Instructions to follow: Show all lines containing "tree" from the data below.

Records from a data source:

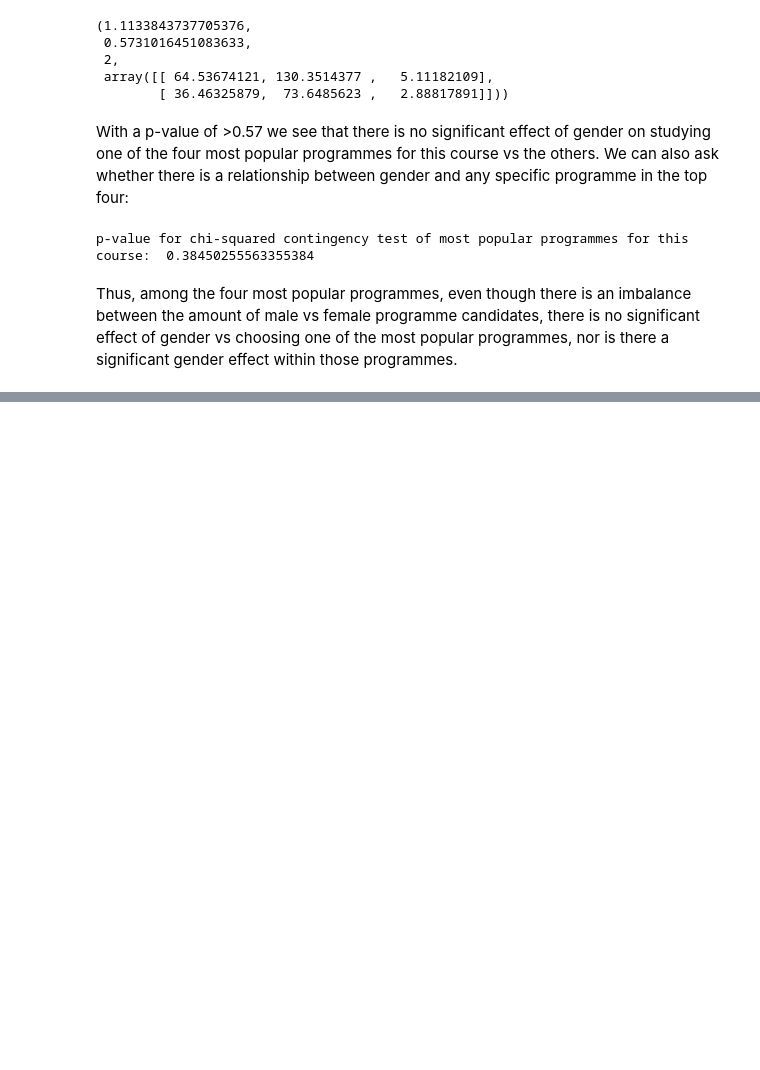
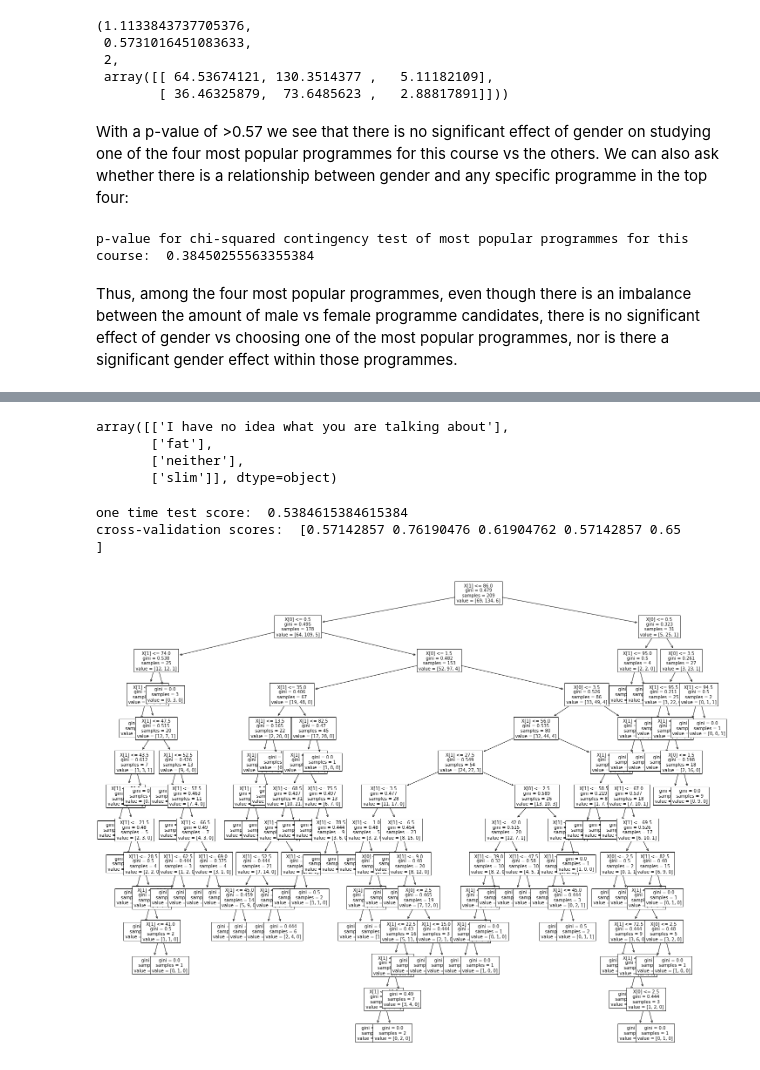
Before and after one commit to sid-chaubs/data-mining-assignment-1, a Jupyter notebook: DMT_1.ipynb, the cells around one changed output, grey strips where cells are left out. Saved outputs shown, nothing was run; the diff lists cells and outputs as text; code cells hidden in the pictures; blank space fills up the shorter version.

Commit message:
Added tree classifier

```diff
--- a/DMT_1.ipynb
+++ b/DMT_1.ipynb
@@ -186,3 +187,14 @@ print('p-value for chi-squared contingency test of most popular programmes for t
 p-value for chi-squared contingency test of most popular programmes for this course:  0.38450255563355384
 # %% [markdown]
 Thus, among the four most popular programmes, even though there is an imbalance between the amount of male vs female programme candidates, there is no significant effect of gender vs choosing one of the most popular programmes, nor is there a significant gender effect within those programmes.
+# %%
+enc_gender = preprocessing.OrdinalEncoder()
+enc_gender.fit([['female'], ['male'], ['unknown']])
+#reshape (-1,1) because the encoder expects a 2D array
+data['Gender code'] = enc_gender.transform(data['What is your gender?'].values.reshape(-1,1))
+enc_choco = preprocessing.OrdinalEncoder()
+enc_choco.fit(data['Chocolate makes you.....'].unique().reshape(-1,1))
+data['Chocolate answer code'] = enc_choco.transform(data['Chocolate makes you.....'].values.reshape)
+# %%
+train_cs, test_cs, train_g, test_g = model_selection.train_test_split(data[['Chocolate answer code', 'Stress level']], data['What is your gender?'], test_size=0.33)
+print(train_cs.shape, test_cs.shape)
@@ -188,0 +222,23 @@ Thus, among the four most popular programmes, even though there is an imbalance
+# %%
+enc_choco.inverse_transform([[0],[1],[2],[3]])
+# %% [output]
+array([['I have no idea what you are talking about'],
+       ['fat'],
+       ['neither'],
+       ['slim']], dtype=object)
+# %%
+dect_chocstress = tree.DecisionTreeClassifier()
+
+dect_chocstress = dect_chocstress.fit(train_cs, train_g)
+
+print('one time test score: ', dect_chocstress.score(test_cs, test_g))
+
+print('cross-validation scores: ', model_selection.cross_val_score(dect_chocstress, test_cs, test_g))
+# %% [output]
+one time test score:  0.5384615384615384
+cross-validation scores:  [0.57142857 0.76190476 0.61904762 0.57142857 0.65      ]
+# %%
+plt.figure(figsize=(25, 20))
+tree.plot_tree(dect_chocstress, fontsize=10);
+# %% [output]
+[figure, added]
```
Also changed, not shown: parts of 6 cells of this notebook.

Task response:
Added tree classifier
+dect_chocstress = tree.DecisionTreeClassifier()
+tree.plot_tree(dect_chocstress, fontsize=10);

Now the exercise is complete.